Author: Rae Steinbach

Rae is a graduate of Tufts University with a combined International Relations and Chinese degree. After spending time living and working abroad in China, she returned to NYC to pursue her career and continue curating quality content. Rae is passionate about travel, food, and writing, of course. Twitter handle: @araesininthesun

5 Top Soft Skills Leaders Need for Successful Staff Management
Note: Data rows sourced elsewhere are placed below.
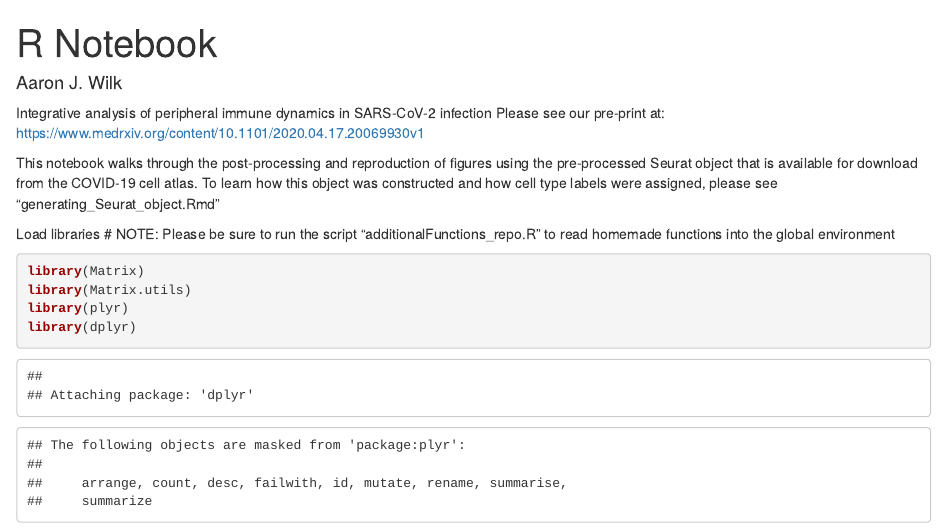
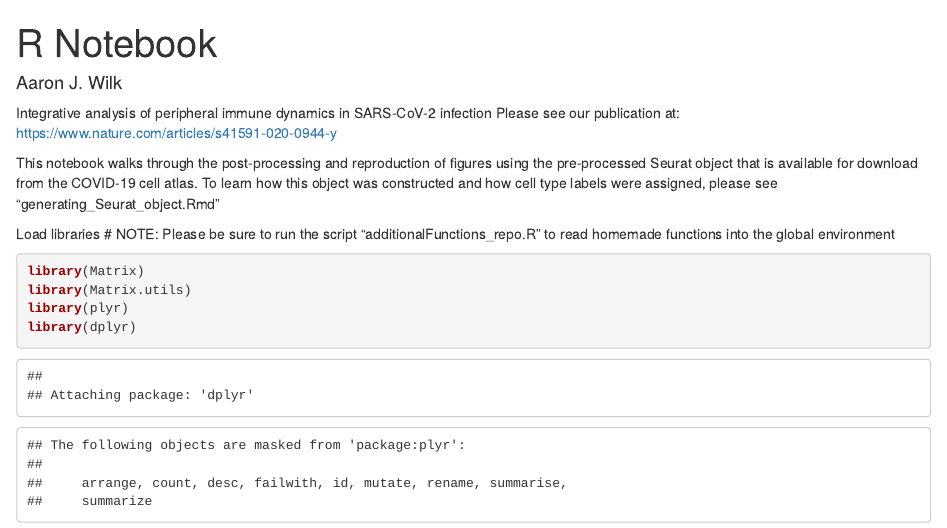
Before and after one commit to ajwilk/2020_Wilk_COVID, an R Markdown document (code/covid_analysis_markdown.Rmd): the page in a window 1100 px wide, from its top. Rendered offline with R 4.5, knitr and Pandoc, with nearby package versions; some code elsewhere in the file could not run offline.

Commit message:
Update covid_analysis_markdown.Rmd

```diff
--- a/code/covid_analysis_markdown.Rmd
+++ b/code/covid_analysis_markdown.Rmd
@@ -5,7 +5,7 @@ author: Aaron J. Wilk
 ---
 
 Integrative analysis of peripheral immune dynamics in SARS-CoV-2 infection
-Please see our pre-print at: https://www.medrxiv.org/content/10.1101/2020.04.17.20069930v1
+Please see our publication at: https://www.nature.com/articles/s41591-020-0944-y
 
 This notebook walks through the post-processing and reproduction of figures using the pre-processed Seurat object that is available for download from the COVID-19 cell atlas. To learn how this object was constructed and how cell type labels were assigned, please see "generating_Seurat_object.Rmd"
 
```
In today’s workplace, successful managers and executives are seeking ways to improve employee engagement while meeting company performance goals. Studies show a direct relationship between engagement and success, as well as between communication and morale. Addressing issues pertaining to engagement, whether through a weekly employee performance review or by attempting to emulate such through your own behavior has some well-established methods and most of the time, proves successful. These strategies can motivate employees, establish open communication, and inspire creativity. At their core, these methods speak to how leadership is leading the way. The successful execution of a performance enhancement strategy requires that leadership learn and develop their own skills as managers of people. Soft skills define the way people interact with each other, both between co-workers, as well as between leaders and staff. The following five skills are key for any manager or executive to create a positive workplace culture. 1. Inspire Self-Reflection Asking employees questions about their work and performance can provide important information about successes and struggles. Ask staff for feedback and for their ideas on improving a project or what they understand to be the goals. This can be quite enlightening and will reveal areas that need clarity. Leaders should be asking themselves these same questions, too. Part of understanding how to achieve a company’s goals involves defining the leadership’s comprehension of such. It’s a question of how they are participating and making things happen in a positive way. 2. Build Trust Employees that feel they can rely on their supervisors when necessary and receive relevant information about their work and performance have higher morale. The work relationship has to be mutually respectful for employees to feel comfortable relating ideas and expressing concerns without wondering about the repercussion of their comments. Trust, however, is a two-way street. Power Skills cannot expect staff to be open and honest without being willing to do the same. Focusing information-sharing, explaining and inviting participation in decision-making, and honestly assessing feedback inspires staff to respond in kind. 3. Mentor Staff Managers, executives, and project leaders need to not only recognize performance, but also potential in their staff and teams. Employees who feel they have a future for growth and new opportunities are more engaged with their current work and see themselves as part of the company’s continuing success. Every professional sports team, for instance, consists of highly skilled players that know their role. They all have coaches, and often praise them for their coaching. Showing an active interest in developing staff skills produces mutual respect and reassures staff that their personal growth and goals have value to the company. 4. Clarify Accountability Establishing goals and key performance indicators for a team work best when the individual team members understand their roles on the team as well as each other’s responsibilities. Clarity resolves miscommunications and misplaced expectations, motivating a team to work together more productively. Conflict management is a critical skill for leaders to have. Whenever people work together, different viewpoints, skills, responsibilities, and personalities have an impact on productivity. Leaders must devise strategies that resolve conflicts before they become obstacles to success. 5. Acknowledge Performance While staff management strategies change and evolve, recognizing an employee’s performance and contributions remains a consistent marker for effective leadership. Understand that while employees view their work through their own lens, they value recognition from leadership. One of the most transformative strategies for employee engagement in recent years has been treating performance reviews as an ongoing process rather than an annual or semi-annual event. Effective managers work with their staff on a more frequent basis to facilitate improved engagement, address motivation issues, and clarify goals when necessary. Related Content Webinars (watch for free now!):From Task Manager to People Manager – The Next Generation of Project ManagersCollaborative Project Management – Process & Power Skills Articles:Three Activities That Help Create an Authentic WorkplaceTen Project Management TruthsCommunication: 5 Ways to Improve Your Project’s Lessons Learned